» **About this exercise**
Where a line in the records below includes "github", pull that line out.

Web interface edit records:

-----

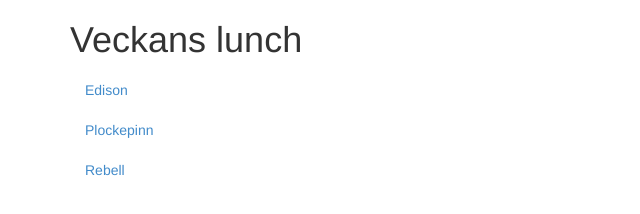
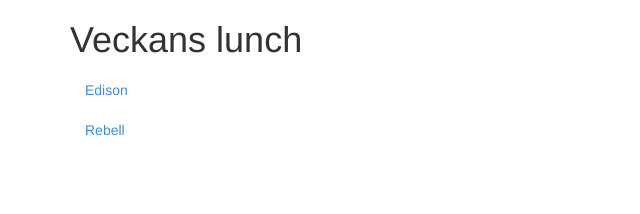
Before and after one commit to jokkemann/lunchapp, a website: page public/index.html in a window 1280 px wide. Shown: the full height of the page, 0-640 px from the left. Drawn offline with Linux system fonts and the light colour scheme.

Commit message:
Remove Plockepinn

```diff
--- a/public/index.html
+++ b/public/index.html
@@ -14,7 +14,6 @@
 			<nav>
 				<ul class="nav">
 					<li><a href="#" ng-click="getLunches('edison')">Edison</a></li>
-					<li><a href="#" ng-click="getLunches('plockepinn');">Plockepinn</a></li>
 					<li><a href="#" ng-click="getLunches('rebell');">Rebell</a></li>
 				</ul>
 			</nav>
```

-----

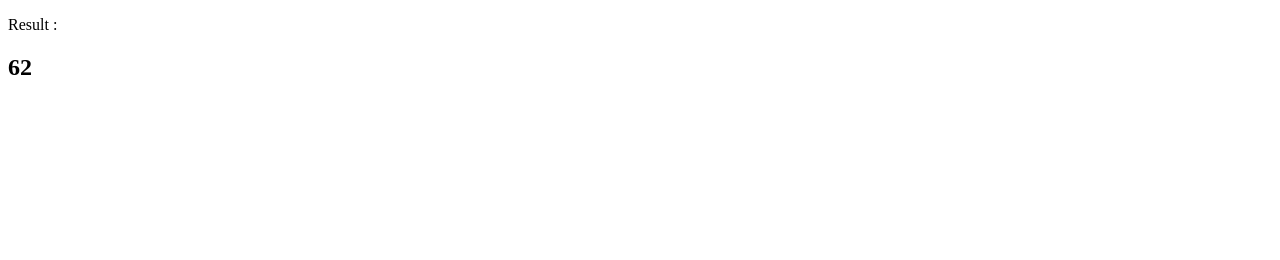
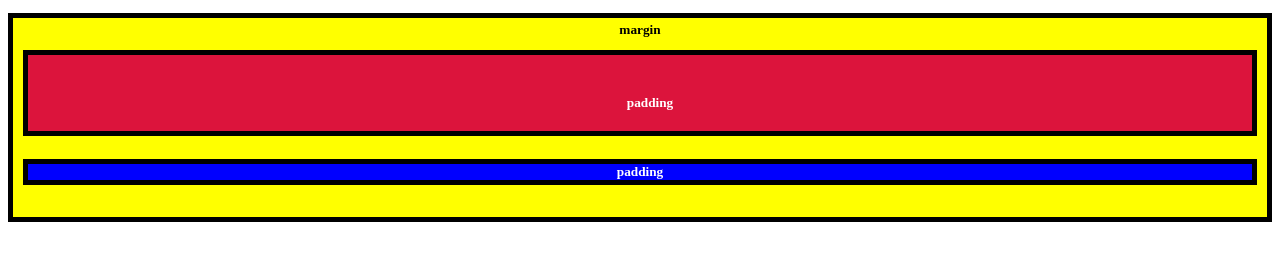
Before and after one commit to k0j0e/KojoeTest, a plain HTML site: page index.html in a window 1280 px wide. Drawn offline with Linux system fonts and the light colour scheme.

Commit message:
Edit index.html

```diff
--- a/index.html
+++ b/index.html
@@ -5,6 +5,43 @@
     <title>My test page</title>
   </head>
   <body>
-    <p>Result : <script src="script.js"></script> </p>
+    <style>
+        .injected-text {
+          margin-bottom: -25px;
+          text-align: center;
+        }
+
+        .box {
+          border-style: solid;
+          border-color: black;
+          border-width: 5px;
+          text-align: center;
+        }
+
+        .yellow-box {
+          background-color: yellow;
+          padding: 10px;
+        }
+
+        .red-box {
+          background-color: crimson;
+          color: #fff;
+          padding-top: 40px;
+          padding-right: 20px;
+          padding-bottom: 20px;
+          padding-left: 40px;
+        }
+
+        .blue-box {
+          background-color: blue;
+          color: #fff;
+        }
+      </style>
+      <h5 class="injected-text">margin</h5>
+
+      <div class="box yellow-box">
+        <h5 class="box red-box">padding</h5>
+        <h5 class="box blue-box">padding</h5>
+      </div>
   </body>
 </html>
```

-----

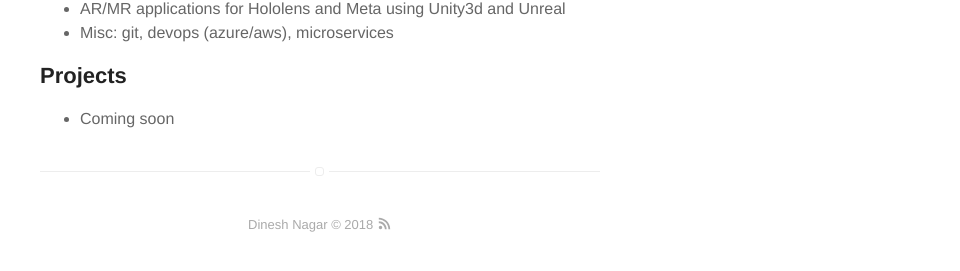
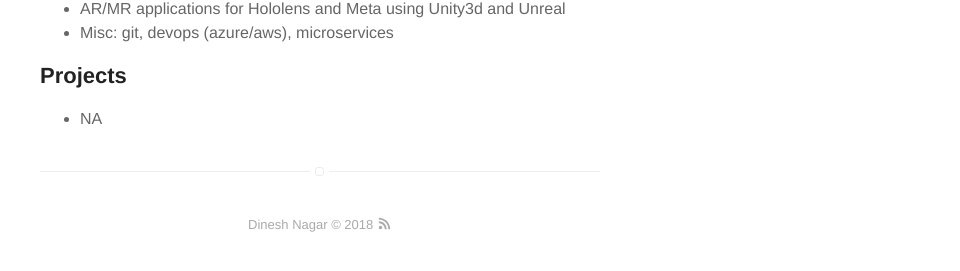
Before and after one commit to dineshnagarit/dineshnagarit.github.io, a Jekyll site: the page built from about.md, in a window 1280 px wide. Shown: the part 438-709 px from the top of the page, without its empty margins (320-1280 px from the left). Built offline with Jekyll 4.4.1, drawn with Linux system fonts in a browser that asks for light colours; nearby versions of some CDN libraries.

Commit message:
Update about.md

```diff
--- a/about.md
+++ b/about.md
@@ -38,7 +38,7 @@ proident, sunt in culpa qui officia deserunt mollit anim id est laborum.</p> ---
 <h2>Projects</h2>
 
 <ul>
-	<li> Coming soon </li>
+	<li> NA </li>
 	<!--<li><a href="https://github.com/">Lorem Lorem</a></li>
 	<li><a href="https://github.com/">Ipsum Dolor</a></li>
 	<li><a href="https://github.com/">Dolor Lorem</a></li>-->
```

-----

» **Exercise response**
Before and after one commit to dineshnagarit/dineshnagarit.github.io, a Jekyll site: the page built from about.md, in a window 1280 px wide. Shown: the part 438-709 px from the top of the page, without its empty margins (320-1280 px from the left). Built offline with Jekyll 4.4.1, drawn with Linux system fonts in a browser that asks for light colours; nearby versions of some CDN libraries.
 	<!--<li><a href="https://github.com/">Lorem Lorem</a></li>
 	<li><a href="https://github.com/">Ipsum Dolor</a></li>
 	<li><a href="https://github.com/">Dolor Lorem</a></li>-->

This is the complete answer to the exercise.